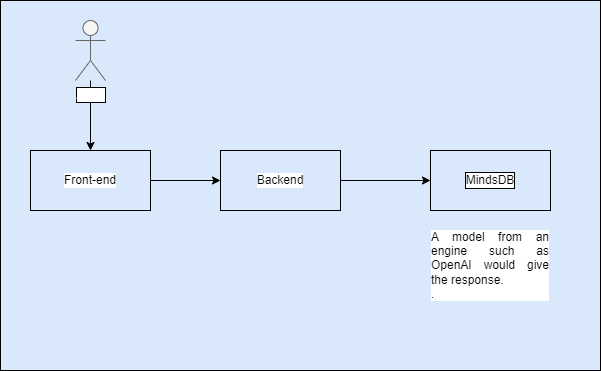
SebastianJames55/mind-reader keeps this draw.io diagram as high_level_diagram.drawio.png. Above is the earlier version. Source tidied: cells renumbered, new cells last; positions are measured from the earlier drawing's top-left corner, leaving out a move shared by most shapes.
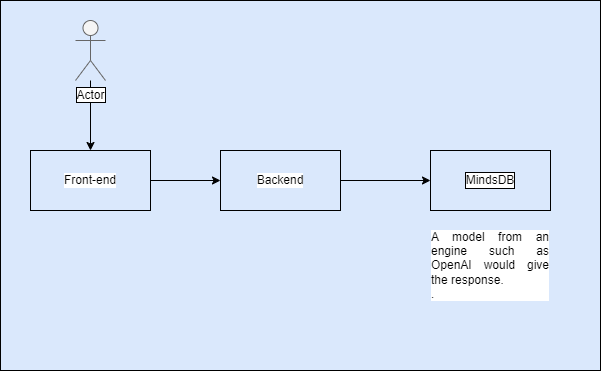
The same diagram one commit later.

Change to the diagram source:
```diff
@@ -14,7 +14,7 @@
     <mxCell id="5" style="edgeStyle=orthogonalEdgeStyle;rounded=0;jettySize=auto;html=1;fontColor=#E6D0DE;fillColor=none;" parent="1" edge="1" source="6" target="4">
       <mxGeometry relative="1" as="geometry" />
     </mxCell>
-    <mxCell id="6" value="Actor" style="shape=umlActor;verticalLabelPosition=bottom;verticalAlign=top;html=1;outlineConnect=0;fillStyle=solid;fillColor=#f5f5f5;fontColor=#FFFFFF;strokeColor=#666666;labelBackgroundColor=default;labelBorderColor=default;" parent="1" vertex="1">
+    <mxCell id="6" value="&lt;font style=&quot;background-color: rgb(255, 255, 255);&quot; color=&quot;#000000&quot;&gt;Actor&lt;/font&gt;" style="shape=umlActor;verticalLabelPosition=bottom;verticalAlign=top;html=1;outlineConnect=0;fillStyle=solid;fillColor=#f5f5f5;fontColor=#FFFFFF;strokeColor=#666666;labelBackgroundColor=default;labelBorderColor=default;" parent="1" vertex="1">
       <mxGeometry x="75" y="20" width="30" height="60" as="geometry" />
     </mxCell>
     <mxCell id="7" style="edgeStyle=orthogonalEdgeStyle;rounded=0;jettySize=auto;html=1;fontColor=#E6D0DE;fillColor=none;" parent="1" edge="1" source="8" target="9">
```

########################################

Work task: Lines holding "diagram" are the ones to copy; find all of them in the listing.

Task solution:
SebastianJames55/mind-reader keeps this draw.io diagram as high_level_diagram.drawio.png. Above is the earlier version. Source tidied: cells renumbered, new cells last; positions are measured from the earlier drawing's top-left corner, leaving out a move shared by most shapes.
The same diagram one commit later.
Change to the diagram source:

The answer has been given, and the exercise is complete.